__ASSIGNMENT__:
Return all lines from the listing below that include the word "changed".

------ EXERCISE INPUT ------

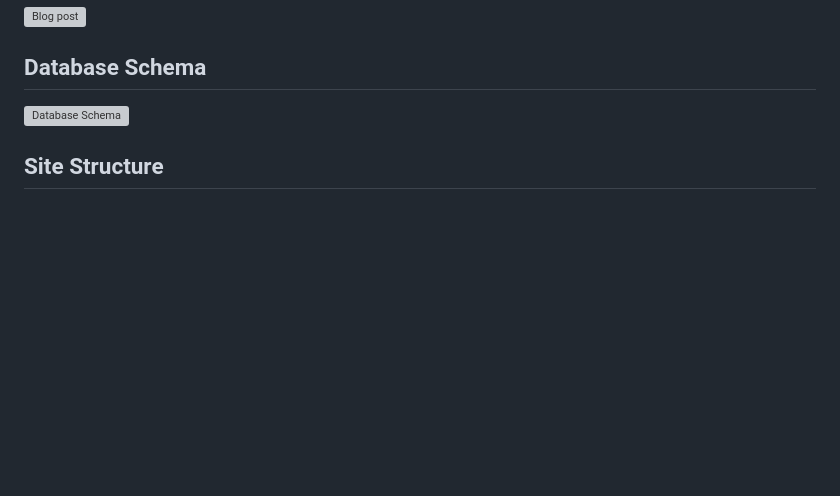
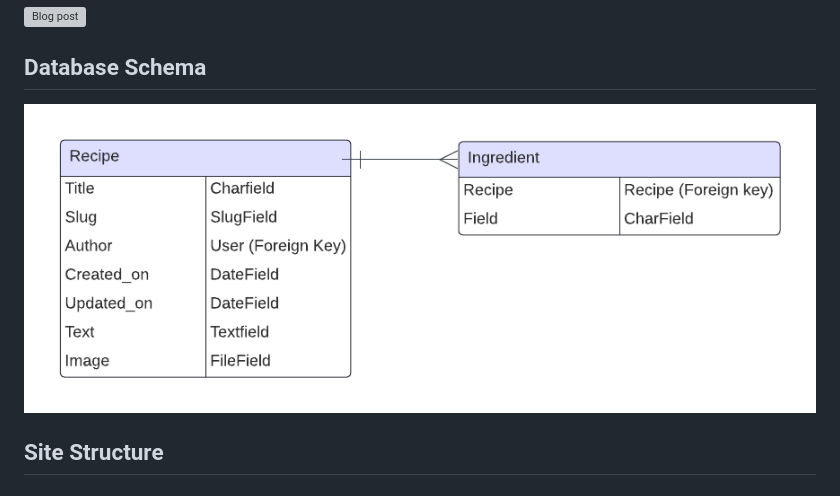
Before and after one commit to KRnils/recipe-bank, a Markdown page: README.md, the part around the change. Drawn GitHub-style; pictures changed too: readme/images/Database ERD.png (added); blank space fills up the shorter version; grey boxes are pictures that could not be loaded.

Commit message:
Add Database schema to readme

```diff
--- a/README.md
+++ b/README.md
@@ -60,7 +60,7 @@ Through the use of the Kanban board in the projects view in Github, the project
 
 ## Database Schema
 
-![Database Schema]()
+![Database Schema](/readme/images/Database%20ERD.png)
 
 ## Site Structure
 
```
Also changed, not shown: 1 other file.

------

__ANSWER AREA__:
Before and after one commit to KRnils/recipe-bank, a Markdown page: README.md, the part around the change. Drawn GitHub-style; pictures changed too: readme/images/Database ERD.png (added); blank space fills up the shorter version; grey boxes are pictures that could not be loaded.
Also changed, not shown: 1 other file.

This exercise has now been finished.